**EXERCISE DESCRIPTION**
Tell how many lines of the entries below include the string "auto". Respond with the number alone.

**DATASET**

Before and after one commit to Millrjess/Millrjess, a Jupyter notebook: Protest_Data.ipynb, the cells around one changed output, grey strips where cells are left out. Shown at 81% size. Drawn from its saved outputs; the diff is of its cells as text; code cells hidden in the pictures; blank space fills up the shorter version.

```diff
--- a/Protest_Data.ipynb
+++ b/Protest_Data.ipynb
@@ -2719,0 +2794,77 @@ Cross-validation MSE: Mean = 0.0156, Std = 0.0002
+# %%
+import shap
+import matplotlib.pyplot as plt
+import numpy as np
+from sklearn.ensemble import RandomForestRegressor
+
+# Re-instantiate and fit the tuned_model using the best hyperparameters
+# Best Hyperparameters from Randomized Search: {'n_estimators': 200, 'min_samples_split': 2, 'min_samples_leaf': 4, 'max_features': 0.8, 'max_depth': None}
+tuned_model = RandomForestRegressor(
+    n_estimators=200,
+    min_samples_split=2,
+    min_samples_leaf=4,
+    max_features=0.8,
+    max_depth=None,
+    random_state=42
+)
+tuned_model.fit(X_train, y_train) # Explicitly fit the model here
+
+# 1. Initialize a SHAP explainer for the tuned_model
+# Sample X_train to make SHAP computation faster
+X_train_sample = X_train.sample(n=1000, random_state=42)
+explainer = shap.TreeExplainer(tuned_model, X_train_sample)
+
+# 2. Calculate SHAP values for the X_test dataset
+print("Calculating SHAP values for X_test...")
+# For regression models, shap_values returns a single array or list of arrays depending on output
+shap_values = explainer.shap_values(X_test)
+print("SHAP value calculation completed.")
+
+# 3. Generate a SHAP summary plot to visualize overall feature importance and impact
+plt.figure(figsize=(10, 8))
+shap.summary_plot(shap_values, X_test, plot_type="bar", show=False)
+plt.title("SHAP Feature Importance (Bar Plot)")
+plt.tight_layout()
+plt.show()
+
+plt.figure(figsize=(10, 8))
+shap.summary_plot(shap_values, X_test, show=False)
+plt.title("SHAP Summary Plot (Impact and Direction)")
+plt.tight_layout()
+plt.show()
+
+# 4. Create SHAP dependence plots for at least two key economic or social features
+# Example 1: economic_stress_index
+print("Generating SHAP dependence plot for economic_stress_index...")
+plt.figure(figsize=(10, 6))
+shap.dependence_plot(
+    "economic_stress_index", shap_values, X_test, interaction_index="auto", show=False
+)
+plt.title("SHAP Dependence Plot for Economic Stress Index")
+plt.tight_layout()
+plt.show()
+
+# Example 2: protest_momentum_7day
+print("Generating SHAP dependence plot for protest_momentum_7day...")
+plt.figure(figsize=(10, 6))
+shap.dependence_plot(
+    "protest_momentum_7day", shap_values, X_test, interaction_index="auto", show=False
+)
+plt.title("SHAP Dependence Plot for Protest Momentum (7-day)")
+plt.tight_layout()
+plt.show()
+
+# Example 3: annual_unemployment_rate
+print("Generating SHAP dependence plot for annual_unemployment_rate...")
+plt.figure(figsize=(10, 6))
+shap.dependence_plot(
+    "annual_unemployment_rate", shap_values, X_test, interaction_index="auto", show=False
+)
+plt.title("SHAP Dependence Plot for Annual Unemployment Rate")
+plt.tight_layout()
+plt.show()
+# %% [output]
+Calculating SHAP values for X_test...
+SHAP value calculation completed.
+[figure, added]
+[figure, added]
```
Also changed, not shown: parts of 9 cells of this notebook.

**PROBLEM SOLUTION**
3